---------- Given data

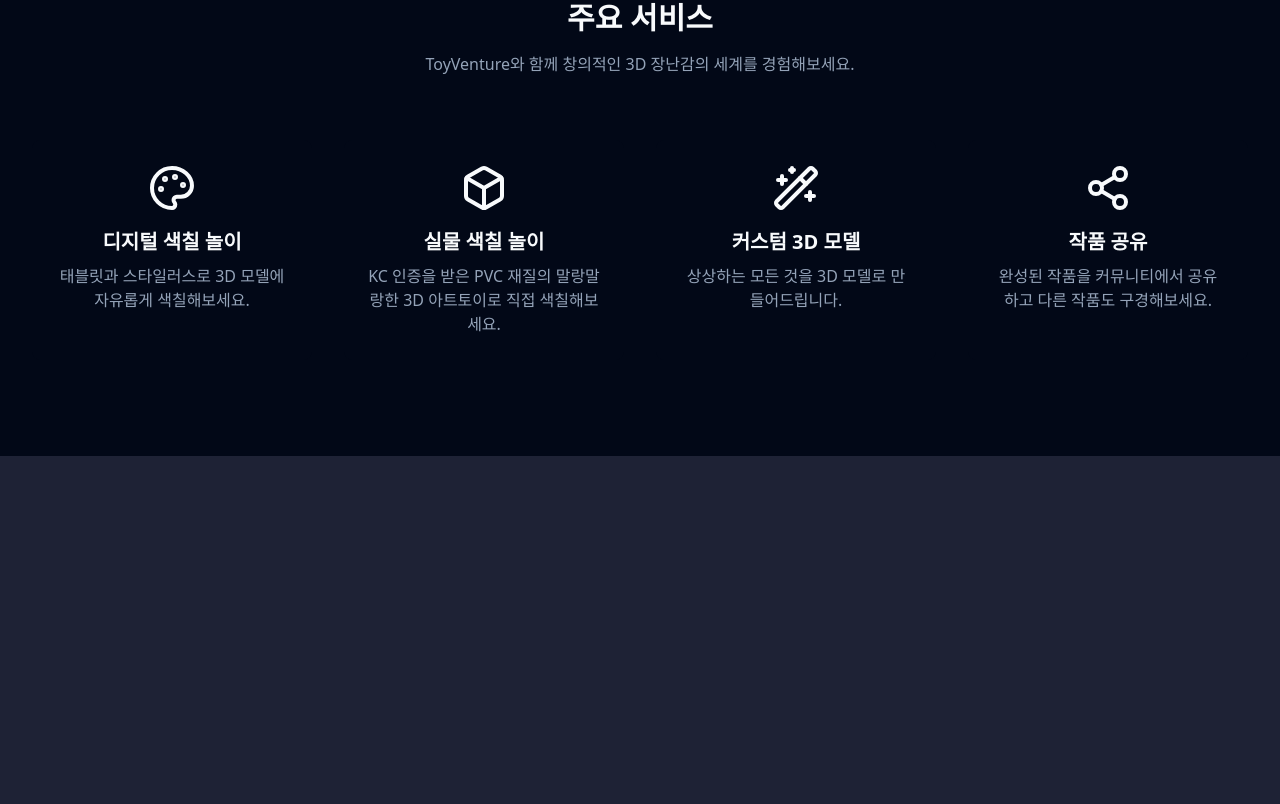
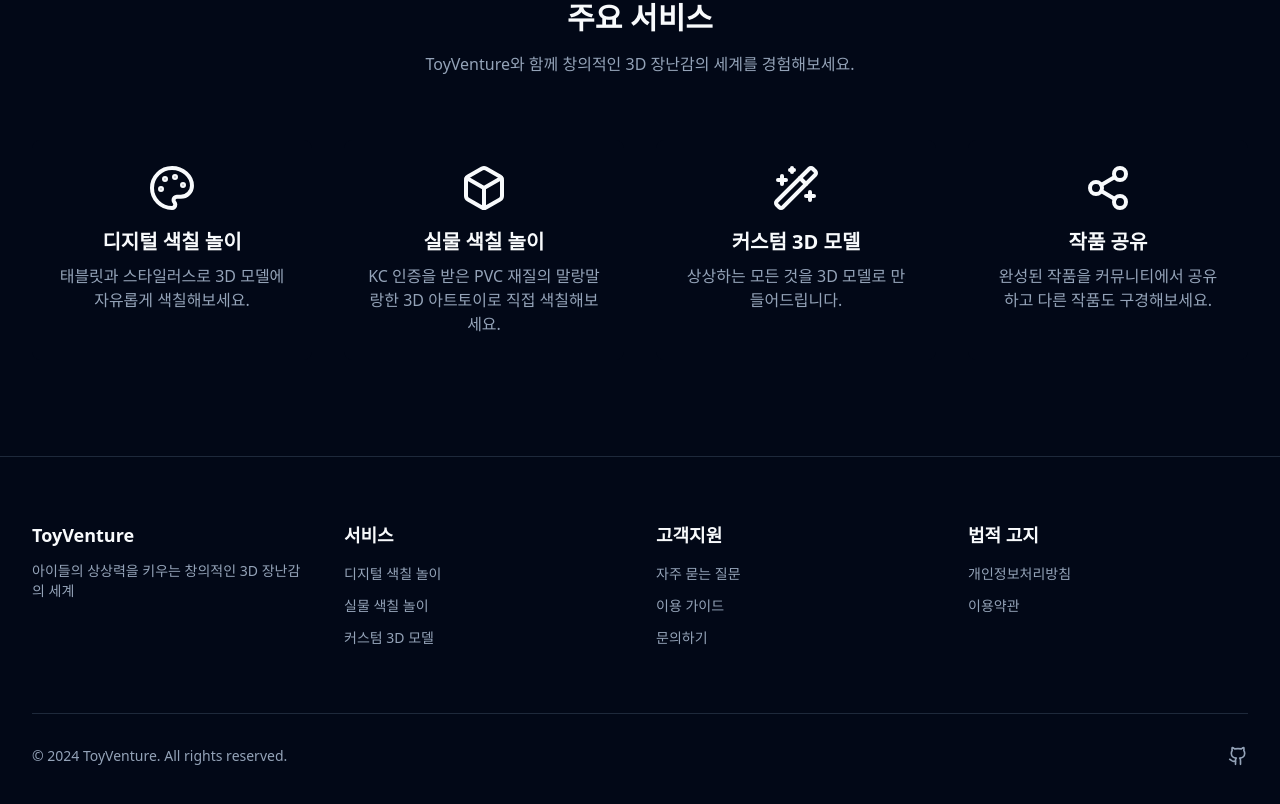
Before and after one commit to 2001302/Toy_Venture, a Next.js app: page / in a window 1280 px wide. Shown: the part 605-1409 px from the top of the page. Before the commit the page ends 1061 px from the top, so only its background shows below. Built offline with nearby package versions, Linux system fonts and the light colour scheme.

Commit message:
site-footer 추가

```diff
--- a/app/layout.tsx
+++ b/app/layout.tsx
@@ -1,6 +1,7 @@
 import { Noto_Sans_KR } from "next/font/google"
 import { ThemeProvider } from "@/app/providers"
 import { SiteHeader } from "@/components/site-header"
+import { SiteFooter } from "@/components/site-footer"
 import "./globals.css"
 
 const notoSansKR = Noto_Sans_KR({
@@ -31,6 +32,7 @@
           <div className="relative flex min-h-screen flex-col">
             <SiteHeader />
             <main className="flex-1">{children}</main>
+            <SiteFooter />
           </div>
         </ThemeProvider>
       </body>
--- a/components/hero-section.tsx
+++ b/components/hero-section.tsx
@@ -12,10 +12,17 @@
             아이들의 상상력을 키우는 디지털 & 실물 색칠 놀이, 직접 디자인하고, 색칠하고, 3D로 출력하여 나만의 장난감을 만들어보세요.
           </p>
           <div className="space-x-4">
-            <Button size="lg" className="bg-white text-[#1a1f2e] hover:bg-gray-100">
+            <Button
+              size="lg"
+              className="bg-white text-[#1a1f2e] hover:bg-gray-100"
+            >
               시작하기
             </Button>
-            <Button size="lg" variant="outline" className="text-white border-white hover:bg-white/10">
+            <Button
+              size="lg"
+              variant="outline"
+              className="border-white text-[#1a1f2e] dark:text-white hover:bg-white/10 hover:text-[#1a1f2e] dark:hover:text-white"
+            >
               더 알아보기
             </Button>
           </div>
--- /dev/null
+++ b/components/site-footer.tsx
@@ -0,0 +1,93 @@
+import Link from "next/link"
+import { Github } from "lucide-react"
+
+export function SiteFooter() {
+  return (
+    <footer className="w-full border-t bg-background">
+      <div className="container py-16">
+        <div className="grid grid-cols-1 md:grid-cols-4 gap-8">
+          <div className="space-y-3">
+            <h3 className="text-lg font-semibold">ToyVenture</h3>
+            <p className="text-sm text-muted-foreground">
+              아이들의 상상력을 키우는 창의적인 3D 장난감의 세계
+            </p>
+          </div>
+
+          <div className="space-y-3">
+            <h3 className="text-lg font-semibold">서비스</h3>
+            <ul className="space-y-2">
+              <li>
+                <Link href="/color" className="text-sm text-muted-foreground hover:text-foreground">
+                  디지털 색칠 놀이
+                </Link>
+              </li>
+              <li>
+                <Link href="/color" className="text-sm text-muted-foreground hover:text-foreground">
+                  실물 색칠 놀이
+                </Link>
+              </li>
+              <li>
+                <Link href="/custom" className="text-sm text-muted-foreground hover:text-foreground">
+                  커스텀 3D 모델
+                </Link>
+              </li>
+            </ul>
+          </div>
+
+          <div className="space-y-3">
+            <h3 className="text-lg font-semibold">고객지원</h3>
+            <ul className="space-y-2">
+              <li>
+                <Link href="/faq" className="text-sm text-muted-foreground hover:text-foreground">
+                  자주 묻는 질문
+                </Link>
+              </li>
+              <li>
+                <Link href="/guide" className="text-sm text-muted-foreground hover:text-foreground">
+                  이용 가이드
+                </Link>
+              </li>
+              <li>
+                <Link href="/contact" className="text-sm text-muted-foreground hover:text-foreground">
+                  문의하기
+                </Link>
+              </li>
+            </ul>
+          </div>
+
+          <div className="space-y-3">
+            <h3 className="text-lg font-semibold">법적 고지</h3>
+            <ul className="space-y-2">
+              <li>
+                <Link href="/privacy" className="text-sm text-muted-foreground hover:text-foreground">
+                  개인정보처리방침
+                </Link>
+              </li>
+              <li>
+                <Link href="/terms" className="text-sm text-muted-foreground hover:text-foreground">
+                  이용약관
+                </Link>
+              </li>
+            </ul>
+          </div>
+        </div>
+
+        <div className="flex flex-col md:flex-row justify-between items-center mt-16 pt-8 border-t">
+          <p className="text-sm text-muted-foreground">
+            © 2024 ToyVenture. All rights reserved.
+          </p>
+          <div className="flex items-center space-x-4 mt-4 md:mt-0">
+            <Link
+              href="https://github.com/your-repo"
+              target="_blank"
+              rel="noopener noreferrer"
+              className="text-muted-foreground hover:text-foreground"
+            >
+              <Github className="h-5 w-5" />
+            </Link>
+          </div>
+        </div>
+      </div>
+    </footer>
+  )
+}
```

--------------------

> _Exercise directions_
Count up every line above that has the word "items" in it; answer with the number alone.

> _Problem solution_
2